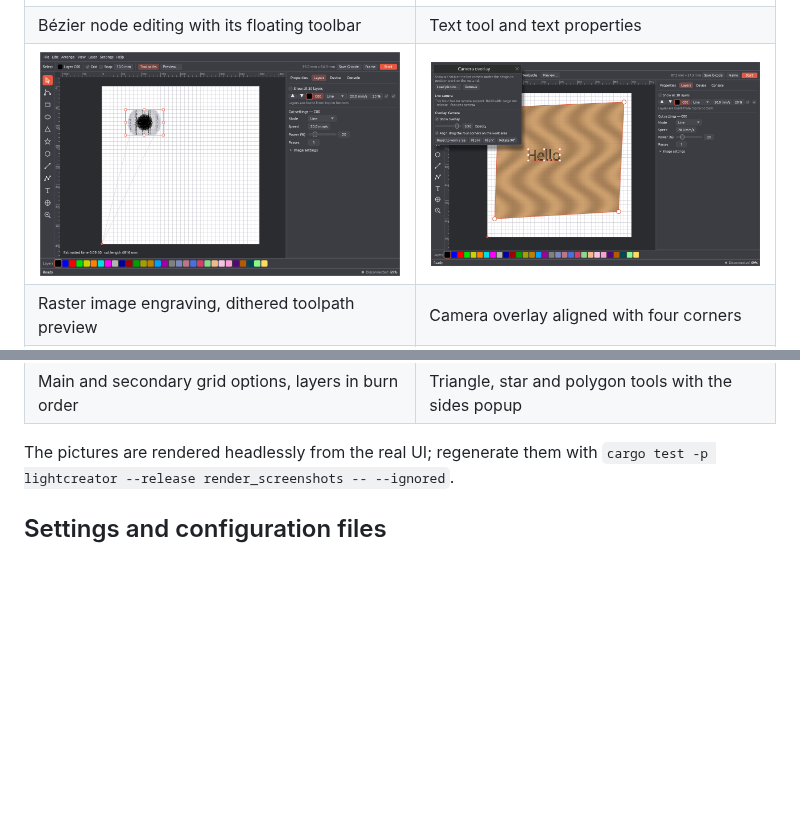
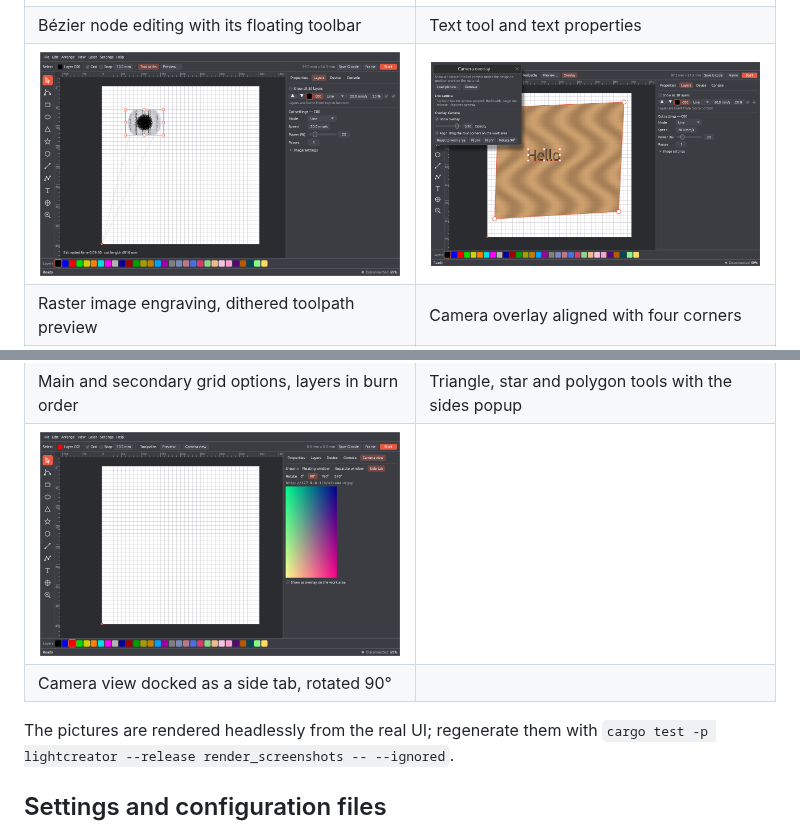
Before and after one commit to michalsarna/LightCreator, a Markdown page: README.md, 2 parts joined by grey strips. GitHub-like rendering; pictures changed too: docs/screenshots/10-camera-overlay.png, docs/screenshots/17-camera-tab.png (added); blank space fills up the shorter version.

Commit message:
Camera overlay toggle, camera view as floating/separate window/side tab, picture rotation, icons in the context menu
Co-Authored-By: Claude Sonnet 5.5 <noreply@anthropic.com>

```diff
--- a/README.md
+++ b/README.md
@@ -28,6 +28,8 @@ written in Rust. The interface follows the look of [VectorCraft](https://github.
 | Image import with rotate, flip, brightness, contrast and gamma | Trace an image into curves |
 | ![Grid options](docs/screenshots/15-grid-layers.png) | ![Automatic shapes](docs/screenshots/16-shapes.png) |
 | Main and secondary grid options, layers in burn order | Triangle, star and polygon tools with the sides popup |
+| ![Camera view as a tab](docs/screenshots/17-camera-tab.png) | |
+| Camera view docked as a side tab, rotated 90° | |
 
 The pictures are rendered headlessly from the real UI; regenerate them with
 `cargo test -p lightcreator --release render_screenshots -- --ignored`.
```
Also changed, not shown: FEATURES.md (+7 -2 lines), 10 other files.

+ + + + +

Print every entry exactly; omit the pictures.

Before and after one commit to michalsarna/LightCreator, a Markdown page: README.md, 2 parts joined by grey strips. GitHub-like rendering; pictures changed too: docs/screenshots/10-camera-overlay.png, docs/screenshots/17-camera-tab.png (added); blank space fills up the shorter version.

Commit message:
Camera overlay toggle, camera view as floating/separate window/side tab, picture rotation, icons in the context menu
Co-Authored-By: Claude Sonnet 5.5 <noreply@anthropic.com>

```diff
--- a/README.md
+++ b/README.md
@@ -28,6 +28,8 @@ written in Rust. The interface follows the look of [VectorCraft](https://github.
 | Image import with rotate, flip, brightness, contrast and gamma | Trace an image into curves |
 | ![Grid options](docs/screenshots/15-grid-layers.png) | ![Automatic shapes](docs/screenshots/16-shapes.png) |
 | Main and secondary grid options, layers in burn order | Triangle, star and polygon tools with the sides popup |
+| ![Camera view as a tab](docs/screenshots/17-camera-tab.png) | |
+| Camera view docked as a side tab, rotated 90° | |
 
 The pictures are rendered headlessly from the real UI; regenerate them with
 `cargo test -p lightcreator --release render_screenshots -- --ignored`.
```
Also changed, not shown: FEATURES.md (+7 -2 lines), 10 other files.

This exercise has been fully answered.